_Exercise description_
Each line of the data below that holds the word "hardware" is to be reported in full.

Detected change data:
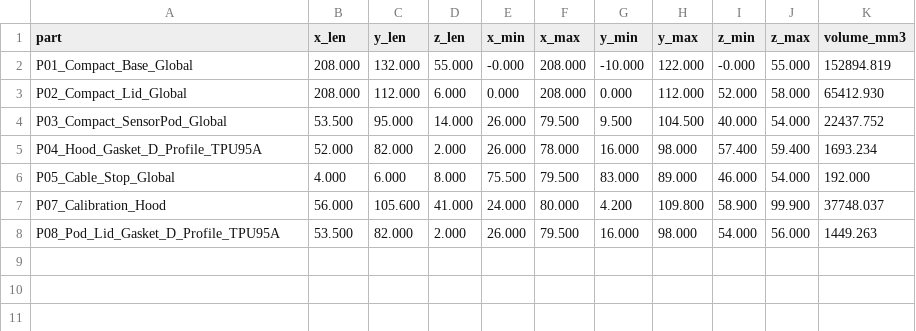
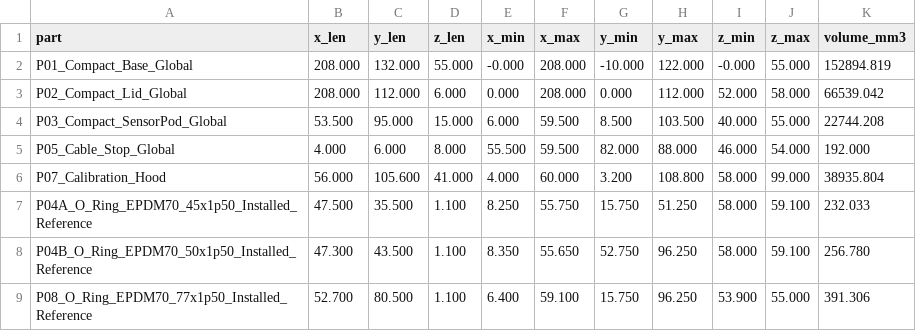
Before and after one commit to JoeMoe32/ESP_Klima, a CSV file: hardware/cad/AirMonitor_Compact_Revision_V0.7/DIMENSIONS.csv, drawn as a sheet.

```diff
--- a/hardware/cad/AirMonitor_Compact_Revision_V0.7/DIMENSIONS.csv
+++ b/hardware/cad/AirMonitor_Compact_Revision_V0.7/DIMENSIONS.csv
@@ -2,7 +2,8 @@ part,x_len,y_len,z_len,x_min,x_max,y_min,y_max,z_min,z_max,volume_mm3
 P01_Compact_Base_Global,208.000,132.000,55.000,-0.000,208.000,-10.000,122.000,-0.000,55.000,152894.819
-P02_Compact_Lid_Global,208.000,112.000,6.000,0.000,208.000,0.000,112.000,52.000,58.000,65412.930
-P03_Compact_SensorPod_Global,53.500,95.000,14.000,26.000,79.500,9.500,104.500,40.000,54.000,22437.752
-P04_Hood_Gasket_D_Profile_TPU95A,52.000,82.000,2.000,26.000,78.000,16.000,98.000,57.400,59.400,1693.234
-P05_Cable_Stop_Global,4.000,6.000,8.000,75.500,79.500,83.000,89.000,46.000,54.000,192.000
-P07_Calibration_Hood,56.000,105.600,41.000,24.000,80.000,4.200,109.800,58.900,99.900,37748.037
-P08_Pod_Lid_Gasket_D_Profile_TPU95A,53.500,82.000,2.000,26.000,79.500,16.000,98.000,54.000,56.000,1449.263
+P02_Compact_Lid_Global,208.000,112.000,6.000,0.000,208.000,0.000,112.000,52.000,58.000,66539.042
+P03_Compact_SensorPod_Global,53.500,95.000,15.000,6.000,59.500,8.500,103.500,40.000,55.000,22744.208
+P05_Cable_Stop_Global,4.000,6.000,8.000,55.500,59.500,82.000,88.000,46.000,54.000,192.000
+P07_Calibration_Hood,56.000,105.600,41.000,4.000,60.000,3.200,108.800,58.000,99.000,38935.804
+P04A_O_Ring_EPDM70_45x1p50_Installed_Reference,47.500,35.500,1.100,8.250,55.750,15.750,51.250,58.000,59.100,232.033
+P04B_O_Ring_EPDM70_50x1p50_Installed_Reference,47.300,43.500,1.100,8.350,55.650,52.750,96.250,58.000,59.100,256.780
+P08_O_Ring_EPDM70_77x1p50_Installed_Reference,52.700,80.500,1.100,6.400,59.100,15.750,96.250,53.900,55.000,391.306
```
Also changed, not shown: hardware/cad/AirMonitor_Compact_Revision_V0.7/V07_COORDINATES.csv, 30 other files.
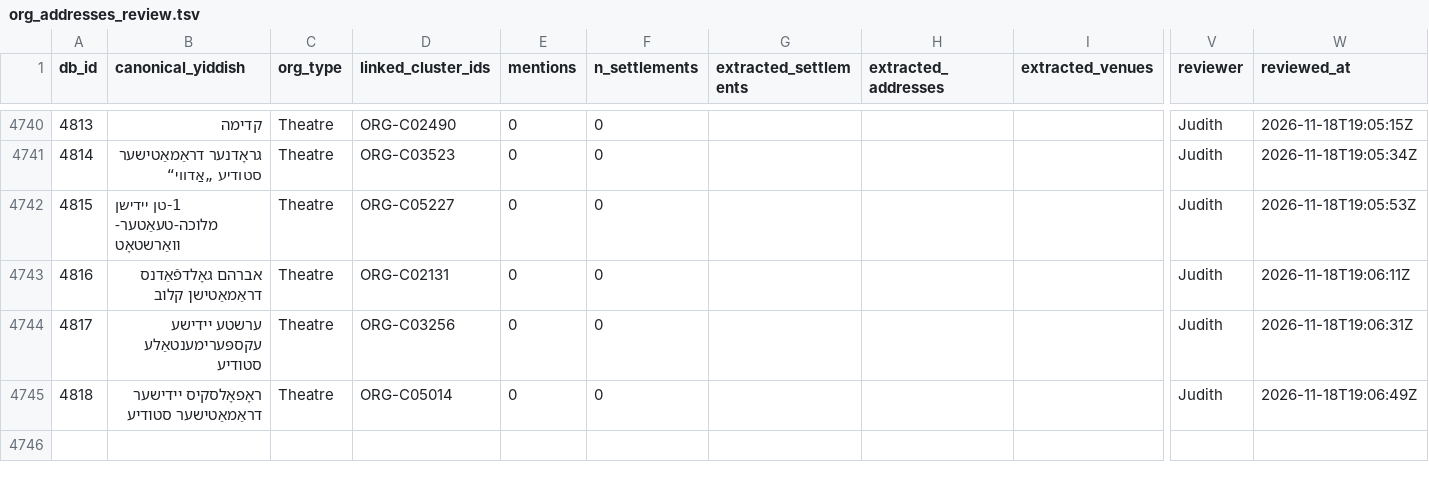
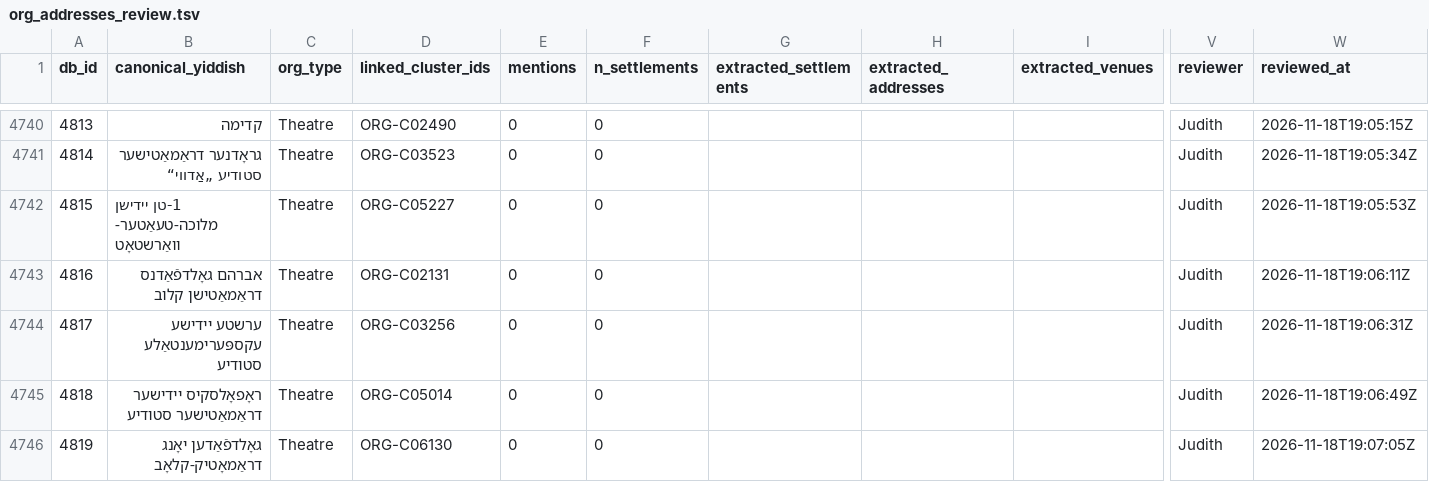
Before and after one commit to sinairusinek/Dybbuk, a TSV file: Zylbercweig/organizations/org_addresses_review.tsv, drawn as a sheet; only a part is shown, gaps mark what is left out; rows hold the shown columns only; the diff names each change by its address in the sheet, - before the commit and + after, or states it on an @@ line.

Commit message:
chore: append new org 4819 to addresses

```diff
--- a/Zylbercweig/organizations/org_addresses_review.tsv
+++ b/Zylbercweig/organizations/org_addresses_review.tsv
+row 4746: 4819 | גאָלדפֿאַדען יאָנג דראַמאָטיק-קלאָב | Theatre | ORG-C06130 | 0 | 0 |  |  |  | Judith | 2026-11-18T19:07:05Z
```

_Your solution_
Before and after one commit to JoeMoe32/ESP_Klima, a CSV file: hardware/cad/AirMonitor_Compact_Revision_V0.7/DIMENSIONS.csv, drawn as a sheet.
--- a/hardware/cad/AirMonitor_Compact_Revision_V0.7/DIMENSIONS.csv
+++ b/hardware/cad/AirMonitor_Compact_Revision_V0.7/DIMENSIONS.csv
Also changed, not shown: hardware/cad/AirMonitor_Compact_Revision_V0.7/V07_COORDINATES.csv, 30 other files.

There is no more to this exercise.